The suggestion will be made to the committee at Wednesday’s meeting, official sources in the department told The Hindu on Tuesday.
This is to ensure that the interests of the existing staff in the hospitals and the health department are protected.
This will also be in the interests of the doctors, paramedics and other staff, who were on strike, whose main grouse was loss of promotion opportunities, the sources said.
A top official said the demand to delink the hospitals involved several technical, administrative, academic and legal issues.
“The main grouse of government doctors’ is that they have lost all promotion opportunities beyond the taluk-level after these hospitals were attached to medical colleges. This can be addressed in several ways,” the official said.
The 10 hospitals were attached to the government medical colleges in Bangalore, Shimoga, Mysore, Hubli, Bellary, Belgaum, Mandya, Hassan, Raichur, Bidar and Belgaum after 2006. This was to fulfil Medical Council of India’s (MCI) norms that said all new colleges should have their own clinical facilities.

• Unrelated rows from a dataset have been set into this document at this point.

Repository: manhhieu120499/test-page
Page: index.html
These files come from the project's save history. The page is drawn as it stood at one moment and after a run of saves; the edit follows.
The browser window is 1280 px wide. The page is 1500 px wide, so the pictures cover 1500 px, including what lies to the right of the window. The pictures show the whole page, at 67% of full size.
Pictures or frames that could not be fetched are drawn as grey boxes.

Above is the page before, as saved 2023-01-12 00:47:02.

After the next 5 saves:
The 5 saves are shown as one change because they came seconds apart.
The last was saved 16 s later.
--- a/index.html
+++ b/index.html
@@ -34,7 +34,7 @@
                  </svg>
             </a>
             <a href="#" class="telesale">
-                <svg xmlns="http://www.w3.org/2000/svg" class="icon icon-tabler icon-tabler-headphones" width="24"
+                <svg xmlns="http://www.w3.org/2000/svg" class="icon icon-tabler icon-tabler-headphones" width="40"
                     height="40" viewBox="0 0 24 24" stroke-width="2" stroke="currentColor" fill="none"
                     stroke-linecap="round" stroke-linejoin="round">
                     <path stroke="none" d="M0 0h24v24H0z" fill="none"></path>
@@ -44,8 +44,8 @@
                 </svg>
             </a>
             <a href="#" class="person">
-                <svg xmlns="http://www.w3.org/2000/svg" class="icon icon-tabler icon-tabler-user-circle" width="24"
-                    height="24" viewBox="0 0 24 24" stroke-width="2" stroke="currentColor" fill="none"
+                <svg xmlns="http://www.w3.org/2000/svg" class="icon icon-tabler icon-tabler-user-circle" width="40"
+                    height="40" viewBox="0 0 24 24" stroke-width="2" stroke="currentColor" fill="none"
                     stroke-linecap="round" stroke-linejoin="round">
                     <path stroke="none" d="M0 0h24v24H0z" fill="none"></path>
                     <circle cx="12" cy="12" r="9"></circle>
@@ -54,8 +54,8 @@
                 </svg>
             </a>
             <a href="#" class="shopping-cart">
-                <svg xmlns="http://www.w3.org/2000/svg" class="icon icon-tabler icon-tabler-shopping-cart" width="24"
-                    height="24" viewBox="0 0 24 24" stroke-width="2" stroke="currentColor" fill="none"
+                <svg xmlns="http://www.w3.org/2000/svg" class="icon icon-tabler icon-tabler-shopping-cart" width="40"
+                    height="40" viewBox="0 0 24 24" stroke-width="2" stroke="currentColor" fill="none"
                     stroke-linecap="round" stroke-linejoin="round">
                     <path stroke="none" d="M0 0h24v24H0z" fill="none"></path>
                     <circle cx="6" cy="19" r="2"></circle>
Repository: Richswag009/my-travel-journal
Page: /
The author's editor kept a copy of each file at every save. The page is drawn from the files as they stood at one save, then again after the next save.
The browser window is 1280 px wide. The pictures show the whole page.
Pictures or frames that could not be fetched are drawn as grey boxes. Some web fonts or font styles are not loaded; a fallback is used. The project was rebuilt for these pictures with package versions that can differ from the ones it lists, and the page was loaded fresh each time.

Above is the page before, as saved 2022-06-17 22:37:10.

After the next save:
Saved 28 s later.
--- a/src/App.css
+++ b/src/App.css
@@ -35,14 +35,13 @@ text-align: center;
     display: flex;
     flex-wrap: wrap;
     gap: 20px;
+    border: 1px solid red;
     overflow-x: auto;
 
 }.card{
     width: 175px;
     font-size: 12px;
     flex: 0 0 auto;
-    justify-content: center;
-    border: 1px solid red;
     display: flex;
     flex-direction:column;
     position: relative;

However, following this, colleges became autonomous bodies and made their own recruitments without following any Cadre and Recruitment (C and R) rules. Those already working in the hospitals were relieved and sent back to the Health Department. This has irked the doctors.
“We have the same qualifications as those appointed by the Medical Education department. Despite being eligible for promotions, most of us have to retire at the taluk-level itself. Why can’t the hospitals be under the administrative control of the health department itself while allowing the use of clinical facilities?” is the common question.
M. Madan Gopal, Principal Secretary (Health and Family Welfare), admitted that the doctors’ aspiration to work in district hospitals, which is the highest promotion for them, is justified.
“However, the issue of whether delinking the hospitals will mean de-recognition of the colleges by MCI and whether it is possible to protect the interests of both the Health Department doctors and the existing staff in the colleges has to be examined.”
“We do not know how many times the committee will meet to decide on the issue. But the decision of the committee will be final, whatever it is,” he said.
Shortage of specialists
Stating that there was a shortage of 1,221 specialists in the existing district hospitals (run by the Health Department), Mr. Madan Gopal said: “It is a fact that the 10 district hospitals have helped us provide better services. But even if we take back the hospitals, where are the specialists to be recruited there?”